Dataset records:
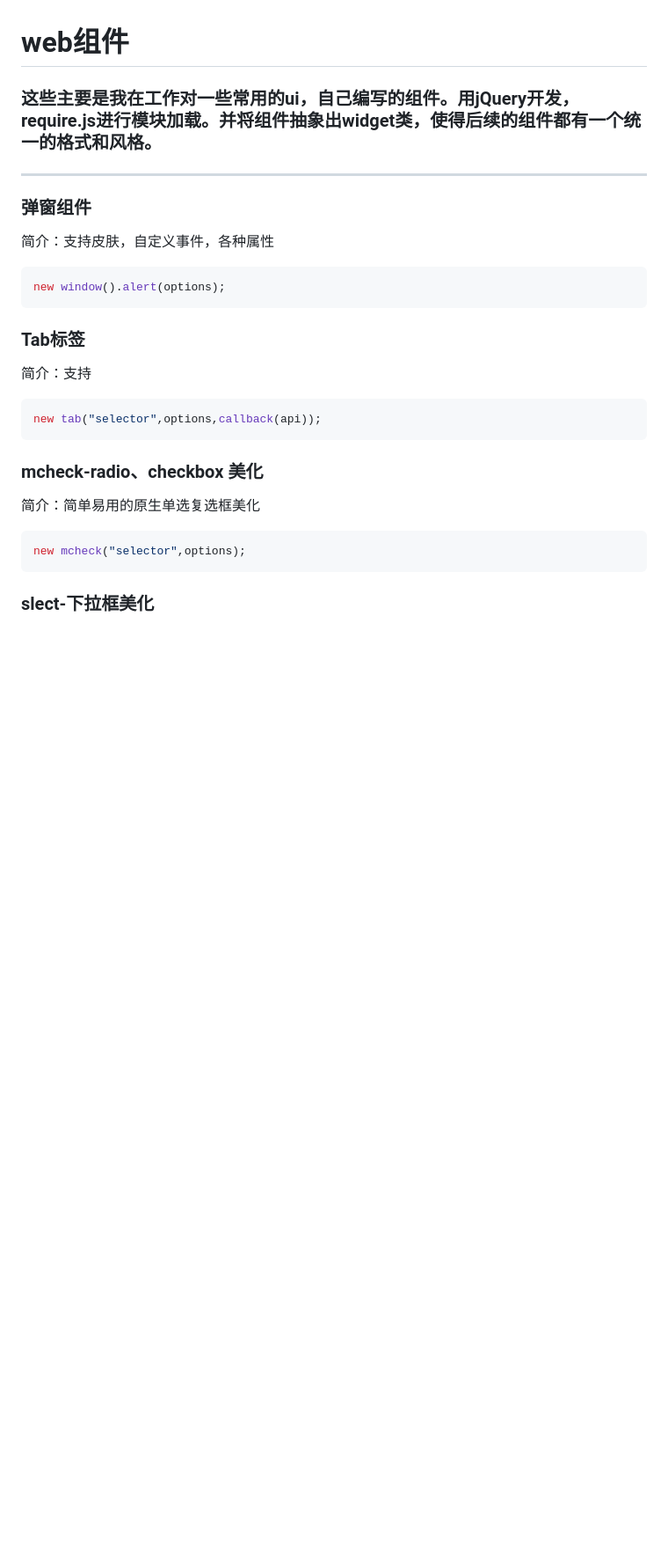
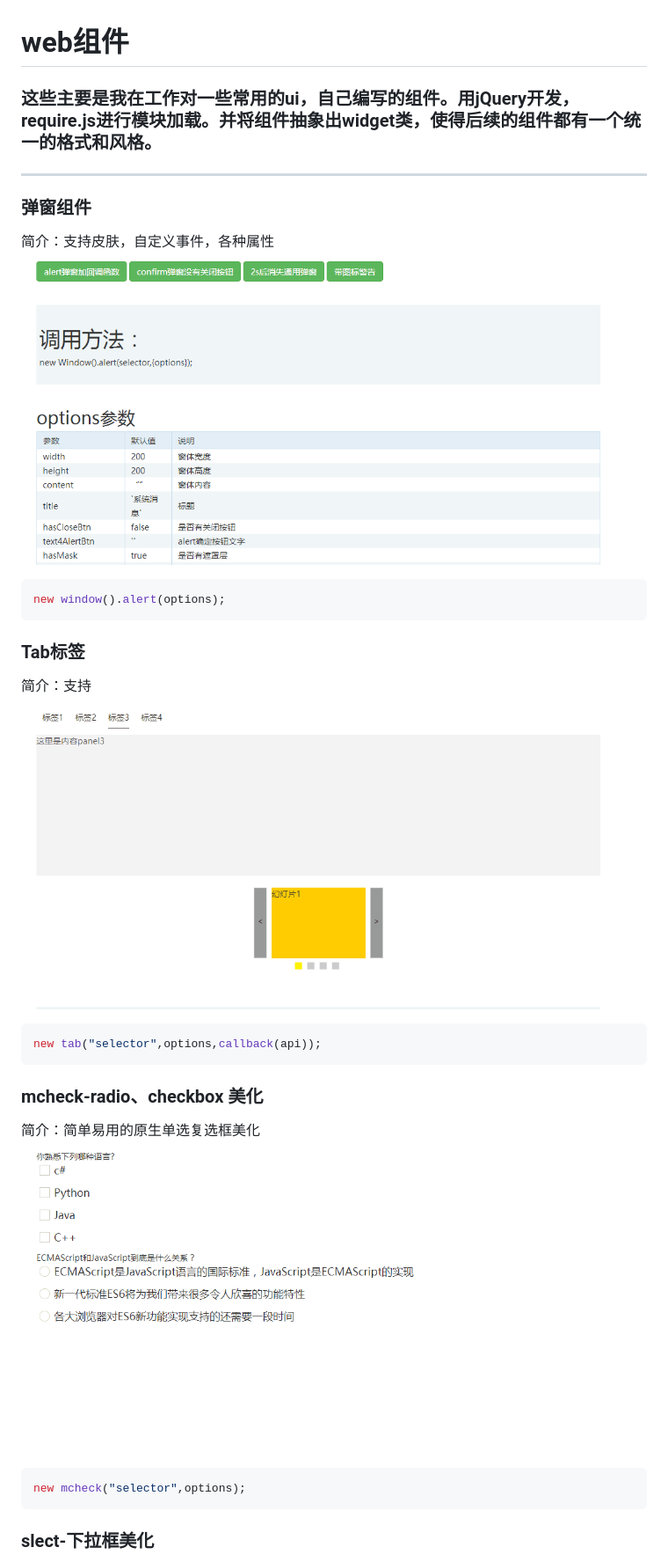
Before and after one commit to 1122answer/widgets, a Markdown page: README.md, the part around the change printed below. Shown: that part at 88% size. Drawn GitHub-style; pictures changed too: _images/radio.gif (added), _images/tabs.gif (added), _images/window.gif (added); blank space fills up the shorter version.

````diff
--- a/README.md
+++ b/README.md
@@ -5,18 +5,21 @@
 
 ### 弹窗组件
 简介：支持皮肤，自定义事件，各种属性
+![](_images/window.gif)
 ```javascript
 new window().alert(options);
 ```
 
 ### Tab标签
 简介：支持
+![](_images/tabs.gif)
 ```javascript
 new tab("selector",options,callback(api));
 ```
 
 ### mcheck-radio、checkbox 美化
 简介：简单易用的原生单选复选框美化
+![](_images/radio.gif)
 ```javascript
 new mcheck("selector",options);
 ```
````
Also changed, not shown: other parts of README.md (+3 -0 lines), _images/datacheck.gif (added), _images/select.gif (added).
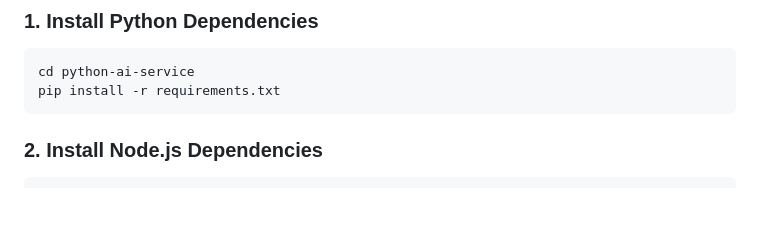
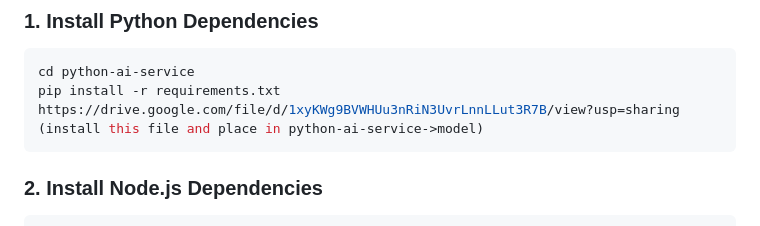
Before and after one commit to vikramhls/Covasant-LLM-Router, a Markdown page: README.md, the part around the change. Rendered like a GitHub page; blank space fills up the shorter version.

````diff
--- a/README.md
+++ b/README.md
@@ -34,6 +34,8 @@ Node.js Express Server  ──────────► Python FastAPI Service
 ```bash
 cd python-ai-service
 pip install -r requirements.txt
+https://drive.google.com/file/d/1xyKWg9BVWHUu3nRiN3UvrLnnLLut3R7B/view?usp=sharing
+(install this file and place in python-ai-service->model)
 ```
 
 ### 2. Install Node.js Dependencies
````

## What you have to do
Reproduce, word for word, every line from the one that contains "Also changed, not" to the end of the data, including both ends; omit all pictures.

## Written solution
Also changed, not shown: other parts of README.md (+3 -0 lines), _images/datacheck.gif (added), _images/select.gif (added).
Before and after one commit to vikramhls/Covasant-LLM-Router, a Markdown page: README.md, the part around the change. Rendered like a GitHub page; blank space fills up the shorter version.

````diff
--- a/README.md
+++ b/README.md
@@ -34,6 +34,8 @@ Node.js Express Server  ──────────► Python FastAPI Service
 ```bash
 cd python-ai-service
 pip install -r requirements.txt
+https://drive.google.com/file/d/1xyKWg9BVWHUu3nRiN3UvrLnnLLut3R7B/view?usp=sharing
+(install this file and place in python-ai-service->model)
 ```
 
 ### 2. Install Node.js Dependencies
````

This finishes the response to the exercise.